The agency estimated that this asteroid measures about 177 feet wide, making it larger than the Chicago Water Tower. According to CNEOS, the asteroid is currently moving towards Earth at an average velocity of over 28,000 miles per hour.

2020 KN5 was first observed on May 31. After analyzing its orbit, NASA learned that the asteroid follows a wide trajectory around the Sun. It occasionally flies beyond the orbit of Mars.

As the asteroid travels within the Solar System, it occasionally crosses Earth’s path. Due to its Earth-intersecting orbit, 2020 KN5 has been classified as an Apollo asteroid.

Given the asteroid’s size and current speed, it most likely won’t cause an impact event or hit the ground if it collides with Earth. Instead, the asteroid will probably break apart after entering the atmosphere and explode mid-air.

Unfortunately, asteroid airbursts can still be dangerous. For instance, back in 2013, an asteroid measuring about 66 feet wide entered the atmosphere and detonated over a populated city in Russia.

The mid-air blast caused by the asteroid released energy equivalent to around 30 atomic bombs. Although much of the explosion’s energy was absorbed by the atmosphere, its shockwave was still powerful enough to affect people and buildings on the ground.

According to reports, the incident damaged over 7,000 buildings in the area and injured more than 1,000 people.

Fortunately, 2020 KN5 is not in danger of hitting Earth or causing a mid-air explosion during its upcoming visit. According to CNEOS, the asteroid is expected to safely fly past Earth at 6:14 p.m. EDT.

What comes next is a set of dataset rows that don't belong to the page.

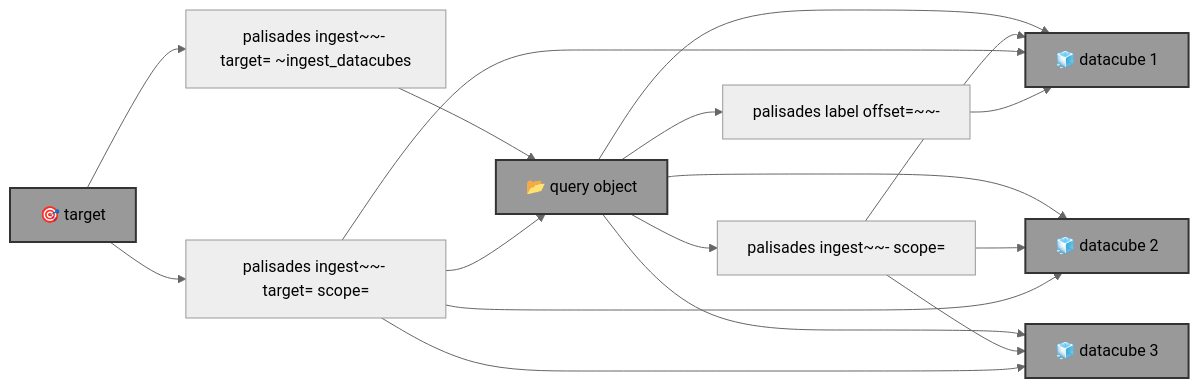
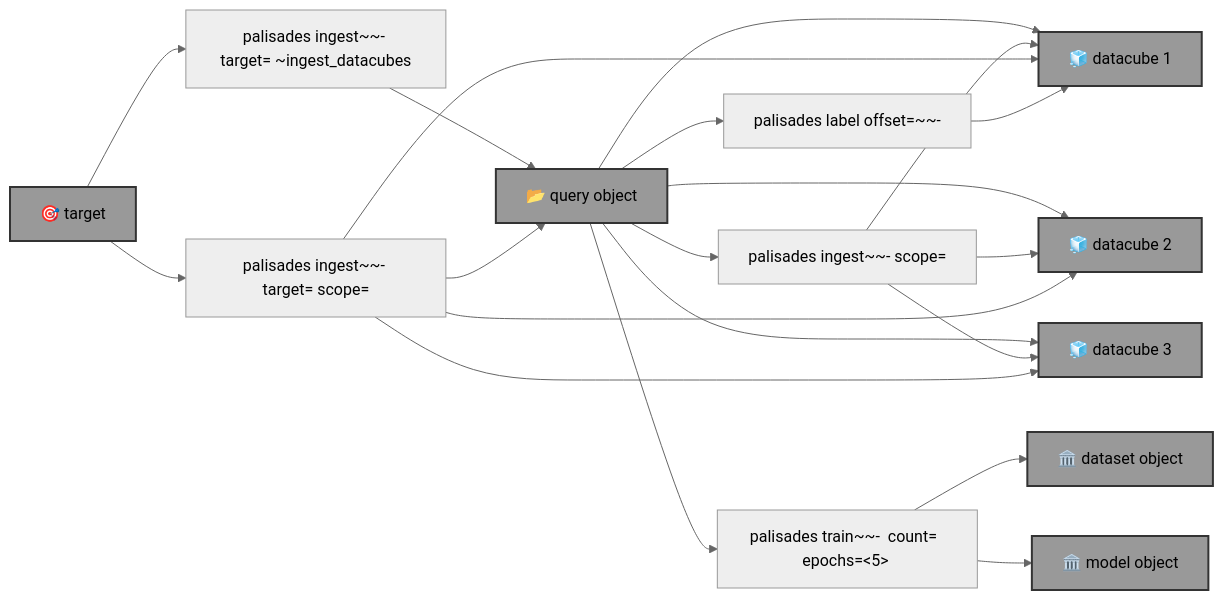
One commit to kamangir/blue-sandbox changed the diagram in blue_sandbox/palisades/template.md. Above: the diagram before and after it, drawn with Mermaid (neutral theme). The commit also changed 3 other files, not shown here.

````diff
--- a/blue_sandbox/palisades/template.md
+++ b/blue_sandbox/palisades/template.md
@@ -5,39 +5,47 @@
 ```mermaid
 graph LR
     palisades_ingest_query_ingest["palisades ingest~~- <query-object-name> scope=<scope>"]
 
     palisades_ingest_target["palisades ingest~~- target=<target> ~ingest_datacubes"]
 
     palisades_ingest_target_ingest["palisades ingest~~- target=<target> scope=<scope>"]
 
     palisades_label["palisades label offset=<offset>~~- <query-object-name>"]
 
+    palisades_train["palisades train~~- <query-object-name> count=<count> <dataset-object-name> epochs=<5> <model-object-name>"]
+
     target["🎯 target"]:::folder
     query_object["📂 query object"]:::folder
     datacube_1["🧊 datacube 1"]:::folder
     datacube_2["🧊 datacube 2"]:::folder
     datacube_3["🧊 datacube 3"]:::folder
+    dataset_object["🏛️ dataset object"]:::folder
+    model_object["🏛️ model object"]:::folder
 
     query_object --> datacube_1
     query_object --> datacube_2
     query_object --> datacube_3
 
     query_object --> palisades_ingest_query_ingest
     palisades_ingest_query_ingest --> datacube_1
     palisades_ingest_query_ingest --> datacube_2
     palisades_ingest_query_ingest --> datacube_3
 
     target --> palisades_ingest_target
     palisades_ingest_target --> query_object
 
     target --> palisades_ingest_target_ingest
     palisades_ingest_target_ingest --> query_object
     palisades_ingest_target_ingest --> datacube_1
     palisades_ingest_target_ingest --> datacube_2
     palisades_ingest_target_ingest --> datacube_3
 
     query_object --> palisades_label
     palisades_label --> datacube_1
 
+    query_object --> palisades_train
+    palisades_train --> dataset_object
+    palisades_train --> model_object
+
     classDef folder fill:#999,stroke:#333,stroke-width:2px;
 ```
````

During its approach, the asteroid will be about 0.04138 astronomical units or roughly 3.8 million miles from the planet’s center.